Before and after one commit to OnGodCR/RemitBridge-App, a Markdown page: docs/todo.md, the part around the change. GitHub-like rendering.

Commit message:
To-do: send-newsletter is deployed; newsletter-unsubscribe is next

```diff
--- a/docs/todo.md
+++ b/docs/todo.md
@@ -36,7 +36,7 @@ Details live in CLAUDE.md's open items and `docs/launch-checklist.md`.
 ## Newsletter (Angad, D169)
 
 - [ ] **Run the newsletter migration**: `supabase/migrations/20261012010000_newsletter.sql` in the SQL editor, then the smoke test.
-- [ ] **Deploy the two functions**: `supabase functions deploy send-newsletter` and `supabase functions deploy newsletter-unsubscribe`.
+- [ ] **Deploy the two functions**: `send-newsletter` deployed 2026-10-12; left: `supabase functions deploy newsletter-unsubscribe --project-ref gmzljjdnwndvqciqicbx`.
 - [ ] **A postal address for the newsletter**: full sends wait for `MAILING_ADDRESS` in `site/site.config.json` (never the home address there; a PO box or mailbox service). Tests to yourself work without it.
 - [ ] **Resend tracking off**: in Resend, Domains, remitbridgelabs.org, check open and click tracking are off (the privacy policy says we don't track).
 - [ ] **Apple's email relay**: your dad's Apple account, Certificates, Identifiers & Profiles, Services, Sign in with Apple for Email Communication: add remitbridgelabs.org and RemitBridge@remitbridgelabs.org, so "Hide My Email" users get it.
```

* * *

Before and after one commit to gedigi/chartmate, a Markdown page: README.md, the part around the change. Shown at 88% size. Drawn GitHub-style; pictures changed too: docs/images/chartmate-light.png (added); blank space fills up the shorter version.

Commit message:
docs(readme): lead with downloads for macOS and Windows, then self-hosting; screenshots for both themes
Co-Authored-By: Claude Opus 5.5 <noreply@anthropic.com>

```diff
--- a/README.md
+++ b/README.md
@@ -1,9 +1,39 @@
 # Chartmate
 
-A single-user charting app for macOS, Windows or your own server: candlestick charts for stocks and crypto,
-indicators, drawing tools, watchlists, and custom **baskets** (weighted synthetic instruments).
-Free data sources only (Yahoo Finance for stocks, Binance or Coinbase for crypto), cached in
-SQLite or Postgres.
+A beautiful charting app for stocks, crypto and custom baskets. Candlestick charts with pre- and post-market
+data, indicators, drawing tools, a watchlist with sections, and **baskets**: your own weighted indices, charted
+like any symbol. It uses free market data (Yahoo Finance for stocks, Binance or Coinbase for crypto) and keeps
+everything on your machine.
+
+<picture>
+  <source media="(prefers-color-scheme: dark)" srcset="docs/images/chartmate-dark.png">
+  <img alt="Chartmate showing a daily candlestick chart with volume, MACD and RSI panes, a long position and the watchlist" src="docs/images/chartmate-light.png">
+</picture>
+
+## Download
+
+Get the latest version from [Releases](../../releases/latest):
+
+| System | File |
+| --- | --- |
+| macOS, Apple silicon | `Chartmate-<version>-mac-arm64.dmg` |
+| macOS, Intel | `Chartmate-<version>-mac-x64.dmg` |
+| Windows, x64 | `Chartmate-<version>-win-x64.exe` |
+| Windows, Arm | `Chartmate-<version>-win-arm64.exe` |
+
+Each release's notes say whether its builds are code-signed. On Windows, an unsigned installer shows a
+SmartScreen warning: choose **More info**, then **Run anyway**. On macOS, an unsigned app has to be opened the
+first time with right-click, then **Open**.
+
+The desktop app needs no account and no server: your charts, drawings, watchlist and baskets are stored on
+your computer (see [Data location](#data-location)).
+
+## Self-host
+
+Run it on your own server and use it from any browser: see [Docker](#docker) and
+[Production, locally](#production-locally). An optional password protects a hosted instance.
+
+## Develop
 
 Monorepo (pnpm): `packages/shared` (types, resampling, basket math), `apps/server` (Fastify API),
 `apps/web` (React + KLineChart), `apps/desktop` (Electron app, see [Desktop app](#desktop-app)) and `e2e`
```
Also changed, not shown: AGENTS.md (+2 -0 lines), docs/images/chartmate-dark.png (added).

*Exercise objective*.
Please copy, exactly and with nothing else, the lines above beginning at the line that has "Before and after one commit to gedigi/chartmate, a" and ending with the line that has "docs(readme): lead with".

*Task response*.
Before and after one commit to gedigi/chartmate, a Markdown page: README.md, the part around the change. Shown at 88% size. Drawn GitHub-style; pictures changed too: docs/images/chartmate-light.png (added); blank space fills up the shorter version.

Commit message:
docs(readme): lead with downloads for macOS and Windows, then self-hosting; screenshots for both themes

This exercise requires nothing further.